Try it: In the records, each line holding "useRouter" must be reported.
***** Provided records
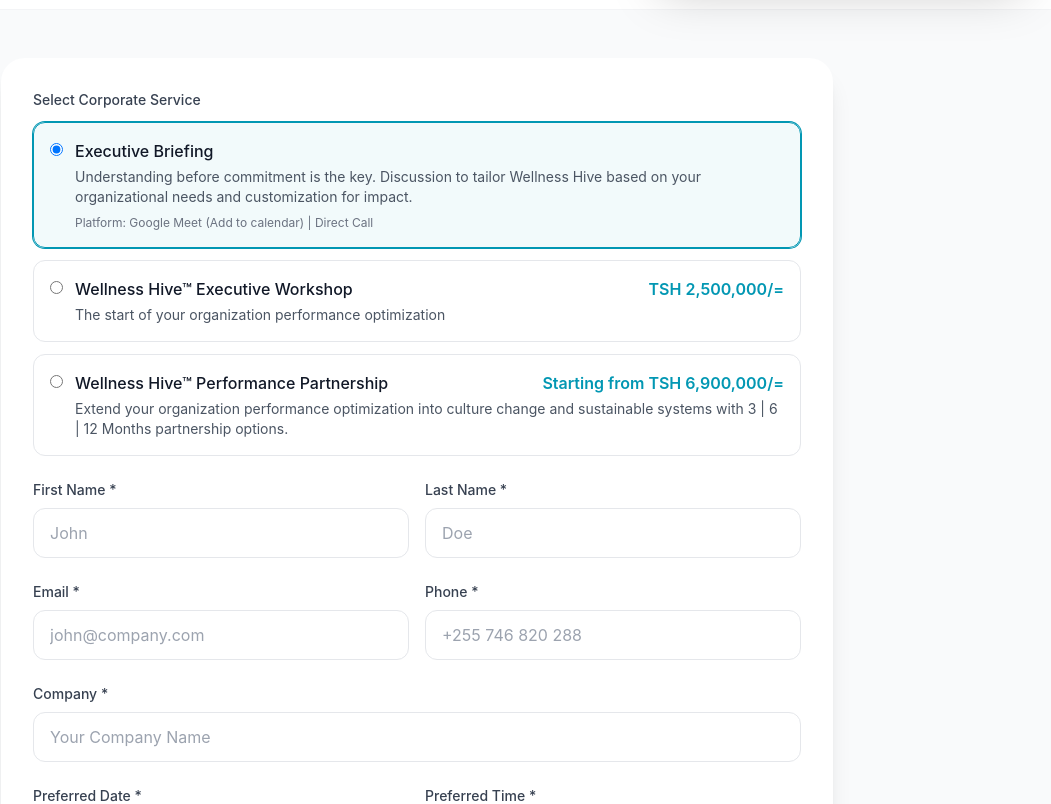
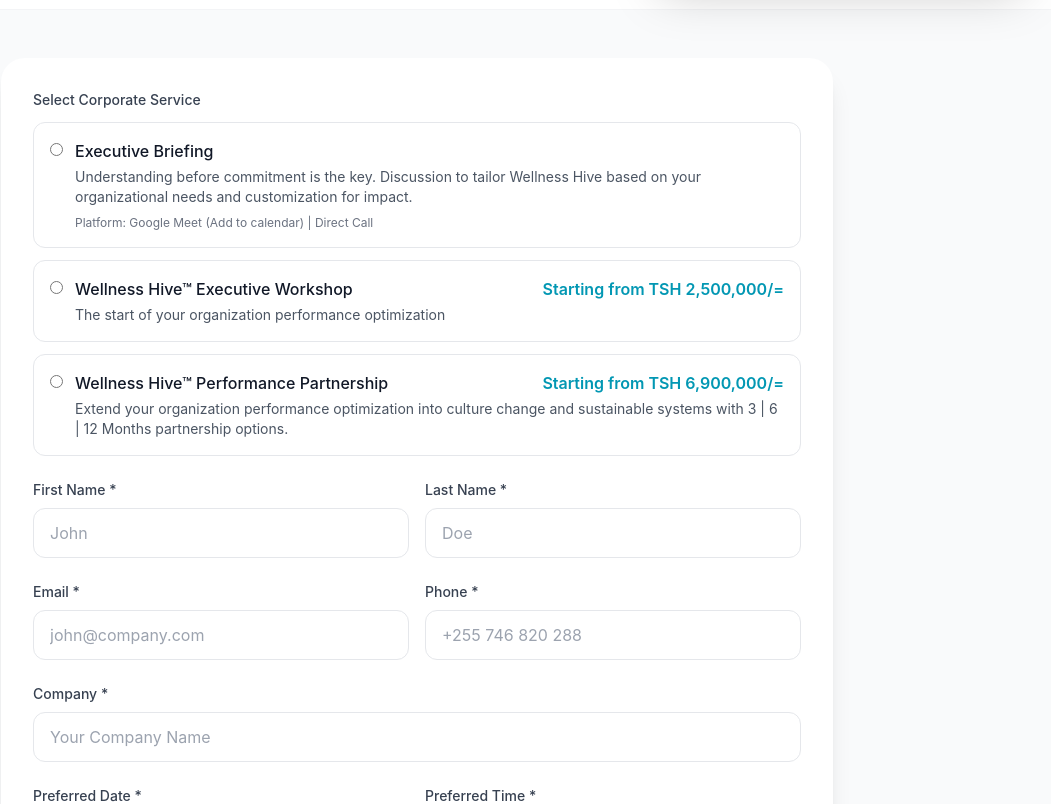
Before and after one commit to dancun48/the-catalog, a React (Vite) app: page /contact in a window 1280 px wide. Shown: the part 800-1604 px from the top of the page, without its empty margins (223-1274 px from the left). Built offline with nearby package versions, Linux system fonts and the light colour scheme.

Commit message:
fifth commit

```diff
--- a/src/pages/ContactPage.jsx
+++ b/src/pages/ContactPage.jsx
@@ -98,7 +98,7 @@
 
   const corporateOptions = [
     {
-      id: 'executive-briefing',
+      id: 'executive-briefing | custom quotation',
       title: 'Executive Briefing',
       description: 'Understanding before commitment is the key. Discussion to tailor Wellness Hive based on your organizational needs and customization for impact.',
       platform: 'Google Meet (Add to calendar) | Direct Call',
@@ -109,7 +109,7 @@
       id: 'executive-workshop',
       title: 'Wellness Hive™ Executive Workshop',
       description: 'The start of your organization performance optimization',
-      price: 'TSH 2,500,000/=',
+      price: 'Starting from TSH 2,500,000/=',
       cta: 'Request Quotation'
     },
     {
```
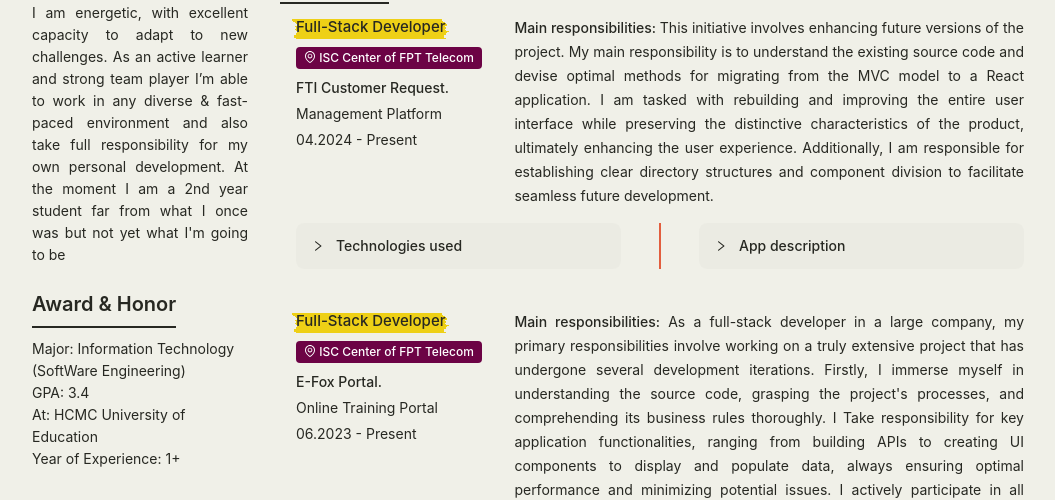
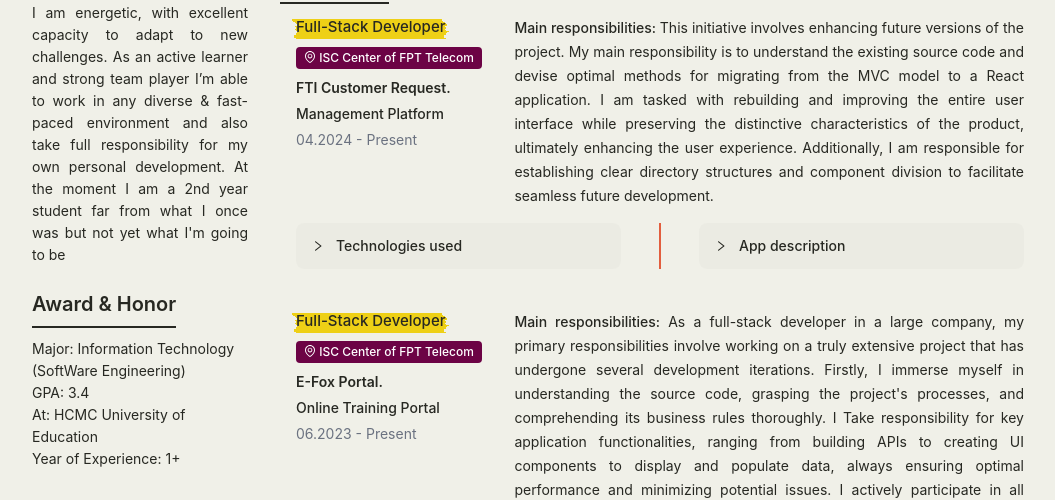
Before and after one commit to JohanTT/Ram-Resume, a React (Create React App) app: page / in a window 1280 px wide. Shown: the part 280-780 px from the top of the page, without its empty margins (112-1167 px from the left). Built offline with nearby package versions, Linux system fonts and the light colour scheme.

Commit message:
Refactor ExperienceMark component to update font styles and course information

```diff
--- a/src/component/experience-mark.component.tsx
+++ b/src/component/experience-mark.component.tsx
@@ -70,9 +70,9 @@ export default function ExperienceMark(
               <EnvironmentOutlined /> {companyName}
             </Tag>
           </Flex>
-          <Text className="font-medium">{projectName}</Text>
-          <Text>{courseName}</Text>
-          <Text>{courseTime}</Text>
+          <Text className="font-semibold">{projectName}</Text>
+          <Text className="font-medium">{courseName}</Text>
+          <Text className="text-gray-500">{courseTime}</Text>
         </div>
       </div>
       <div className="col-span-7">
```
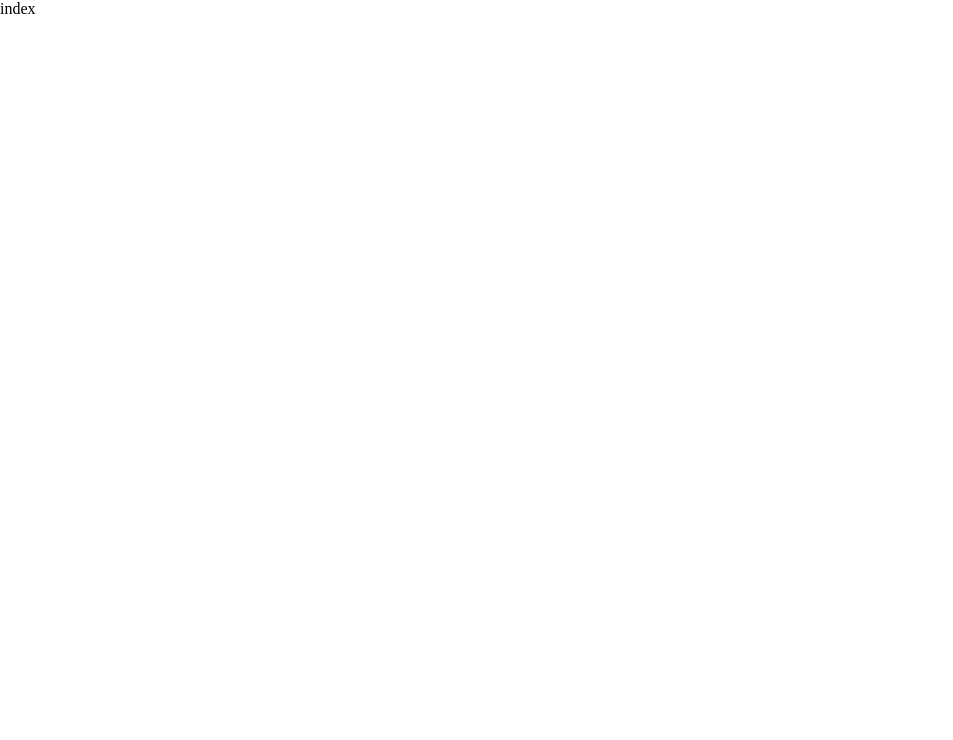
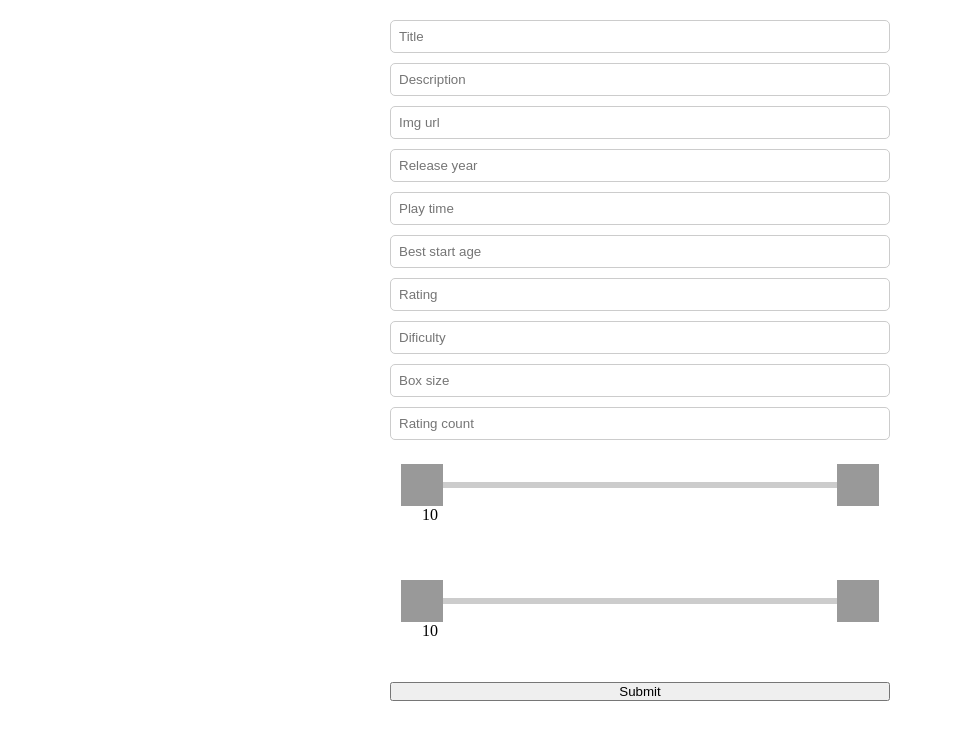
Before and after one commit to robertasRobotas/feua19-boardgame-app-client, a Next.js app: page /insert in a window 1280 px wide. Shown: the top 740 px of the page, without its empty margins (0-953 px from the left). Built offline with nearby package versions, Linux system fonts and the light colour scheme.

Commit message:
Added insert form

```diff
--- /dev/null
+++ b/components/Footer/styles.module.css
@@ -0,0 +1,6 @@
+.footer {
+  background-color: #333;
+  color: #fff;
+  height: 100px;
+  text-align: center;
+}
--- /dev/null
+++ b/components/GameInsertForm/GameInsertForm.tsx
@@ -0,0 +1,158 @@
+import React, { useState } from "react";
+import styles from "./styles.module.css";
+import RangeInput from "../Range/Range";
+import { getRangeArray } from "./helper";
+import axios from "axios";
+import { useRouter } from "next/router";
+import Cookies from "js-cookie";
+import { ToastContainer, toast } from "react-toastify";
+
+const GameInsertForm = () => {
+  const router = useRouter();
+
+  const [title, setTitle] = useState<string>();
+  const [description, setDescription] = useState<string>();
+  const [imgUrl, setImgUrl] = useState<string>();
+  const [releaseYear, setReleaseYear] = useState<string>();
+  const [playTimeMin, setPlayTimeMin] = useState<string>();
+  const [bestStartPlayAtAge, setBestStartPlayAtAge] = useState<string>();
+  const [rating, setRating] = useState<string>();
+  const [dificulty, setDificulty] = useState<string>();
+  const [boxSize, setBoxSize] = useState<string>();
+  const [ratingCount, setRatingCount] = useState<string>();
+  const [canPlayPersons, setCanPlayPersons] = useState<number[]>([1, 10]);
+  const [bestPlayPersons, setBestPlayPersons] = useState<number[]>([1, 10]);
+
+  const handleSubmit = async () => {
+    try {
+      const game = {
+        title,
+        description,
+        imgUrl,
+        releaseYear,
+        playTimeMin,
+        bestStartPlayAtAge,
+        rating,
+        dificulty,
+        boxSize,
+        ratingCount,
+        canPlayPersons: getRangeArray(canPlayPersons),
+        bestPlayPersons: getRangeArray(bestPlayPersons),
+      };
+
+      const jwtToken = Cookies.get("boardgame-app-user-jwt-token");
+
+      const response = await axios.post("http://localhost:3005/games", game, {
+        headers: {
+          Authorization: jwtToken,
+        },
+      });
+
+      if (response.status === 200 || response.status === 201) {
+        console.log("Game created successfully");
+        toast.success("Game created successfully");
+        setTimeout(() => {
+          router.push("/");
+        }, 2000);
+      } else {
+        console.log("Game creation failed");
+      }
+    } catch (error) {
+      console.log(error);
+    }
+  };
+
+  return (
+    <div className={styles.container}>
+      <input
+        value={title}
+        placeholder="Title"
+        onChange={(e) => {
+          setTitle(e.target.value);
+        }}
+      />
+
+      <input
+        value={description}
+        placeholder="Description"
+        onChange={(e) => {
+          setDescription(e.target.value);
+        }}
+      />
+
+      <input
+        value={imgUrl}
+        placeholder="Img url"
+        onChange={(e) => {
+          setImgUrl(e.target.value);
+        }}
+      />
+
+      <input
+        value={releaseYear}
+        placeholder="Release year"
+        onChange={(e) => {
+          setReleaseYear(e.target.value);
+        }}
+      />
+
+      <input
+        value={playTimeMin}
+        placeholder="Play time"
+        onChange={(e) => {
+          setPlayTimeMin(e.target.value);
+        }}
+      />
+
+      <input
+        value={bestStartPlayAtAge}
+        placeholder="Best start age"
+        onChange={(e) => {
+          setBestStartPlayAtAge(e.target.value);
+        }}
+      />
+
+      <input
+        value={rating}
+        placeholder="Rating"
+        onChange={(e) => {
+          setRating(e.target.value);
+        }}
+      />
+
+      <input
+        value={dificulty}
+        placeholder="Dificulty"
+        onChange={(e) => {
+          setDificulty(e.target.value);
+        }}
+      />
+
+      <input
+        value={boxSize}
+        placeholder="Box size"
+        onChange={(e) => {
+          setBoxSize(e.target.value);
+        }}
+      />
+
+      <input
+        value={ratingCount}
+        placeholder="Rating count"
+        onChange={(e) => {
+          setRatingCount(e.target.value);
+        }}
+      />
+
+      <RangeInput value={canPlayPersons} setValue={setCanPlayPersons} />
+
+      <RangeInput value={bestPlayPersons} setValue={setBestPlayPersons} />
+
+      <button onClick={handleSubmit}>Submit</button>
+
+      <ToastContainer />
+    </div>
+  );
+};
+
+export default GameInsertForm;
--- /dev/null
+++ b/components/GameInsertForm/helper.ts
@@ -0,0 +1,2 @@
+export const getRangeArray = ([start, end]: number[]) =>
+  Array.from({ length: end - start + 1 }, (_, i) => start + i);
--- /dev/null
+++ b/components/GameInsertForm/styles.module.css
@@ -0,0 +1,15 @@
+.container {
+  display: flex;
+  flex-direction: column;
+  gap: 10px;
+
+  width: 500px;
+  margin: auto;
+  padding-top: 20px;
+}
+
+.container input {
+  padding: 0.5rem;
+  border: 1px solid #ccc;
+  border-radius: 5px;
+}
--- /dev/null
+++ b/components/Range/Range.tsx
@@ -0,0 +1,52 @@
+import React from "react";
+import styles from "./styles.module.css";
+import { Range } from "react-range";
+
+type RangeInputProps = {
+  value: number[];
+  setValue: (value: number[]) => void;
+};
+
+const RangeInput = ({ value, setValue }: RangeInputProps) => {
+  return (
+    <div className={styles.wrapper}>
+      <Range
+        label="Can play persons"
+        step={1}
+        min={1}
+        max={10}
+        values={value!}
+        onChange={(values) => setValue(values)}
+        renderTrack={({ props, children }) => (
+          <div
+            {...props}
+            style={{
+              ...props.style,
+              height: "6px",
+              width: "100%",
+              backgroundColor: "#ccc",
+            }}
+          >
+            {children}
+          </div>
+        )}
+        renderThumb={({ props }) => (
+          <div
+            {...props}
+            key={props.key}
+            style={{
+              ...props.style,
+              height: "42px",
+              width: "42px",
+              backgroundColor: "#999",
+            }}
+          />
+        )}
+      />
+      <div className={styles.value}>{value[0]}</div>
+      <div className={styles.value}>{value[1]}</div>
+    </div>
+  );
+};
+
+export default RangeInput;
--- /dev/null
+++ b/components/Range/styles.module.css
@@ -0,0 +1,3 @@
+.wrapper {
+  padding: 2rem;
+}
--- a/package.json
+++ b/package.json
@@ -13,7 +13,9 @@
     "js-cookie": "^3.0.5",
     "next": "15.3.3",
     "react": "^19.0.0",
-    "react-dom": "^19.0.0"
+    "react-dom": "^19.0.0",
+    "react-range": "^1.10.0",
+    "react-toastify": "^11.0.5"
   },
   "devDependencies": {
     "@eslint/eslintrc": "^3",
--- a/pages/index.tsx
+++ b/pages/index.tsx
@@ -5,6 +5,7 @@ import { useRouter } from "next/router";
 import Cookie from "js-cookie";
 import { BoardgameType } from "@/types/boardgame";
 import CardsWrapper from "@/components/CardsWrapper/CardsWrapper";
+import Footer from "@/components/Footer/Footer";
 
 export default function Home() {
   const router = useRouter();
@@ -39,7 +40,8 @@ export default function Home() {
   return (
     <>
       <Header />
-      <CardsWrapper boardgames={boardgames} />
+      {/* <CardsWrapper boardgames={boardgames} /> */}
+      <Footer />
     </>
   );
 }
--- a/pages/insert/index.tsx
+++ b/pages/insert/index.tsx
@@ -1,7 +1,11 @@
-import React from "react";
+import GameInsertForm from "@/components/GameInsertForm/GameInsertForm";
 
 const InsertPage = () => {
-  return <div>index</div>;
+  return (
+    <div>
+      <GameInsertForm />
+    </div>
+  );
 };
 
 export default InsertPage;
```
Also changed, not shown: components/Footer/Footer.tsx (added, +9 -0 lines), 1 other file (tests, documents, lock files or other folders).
**********
Solution to this exercise:
+import { useRouter } from "next/router";
+  const router = useRouter();
@@ -5,6 +5,7 @@ import { useRouter } from "next/router";
   const router = useRouter();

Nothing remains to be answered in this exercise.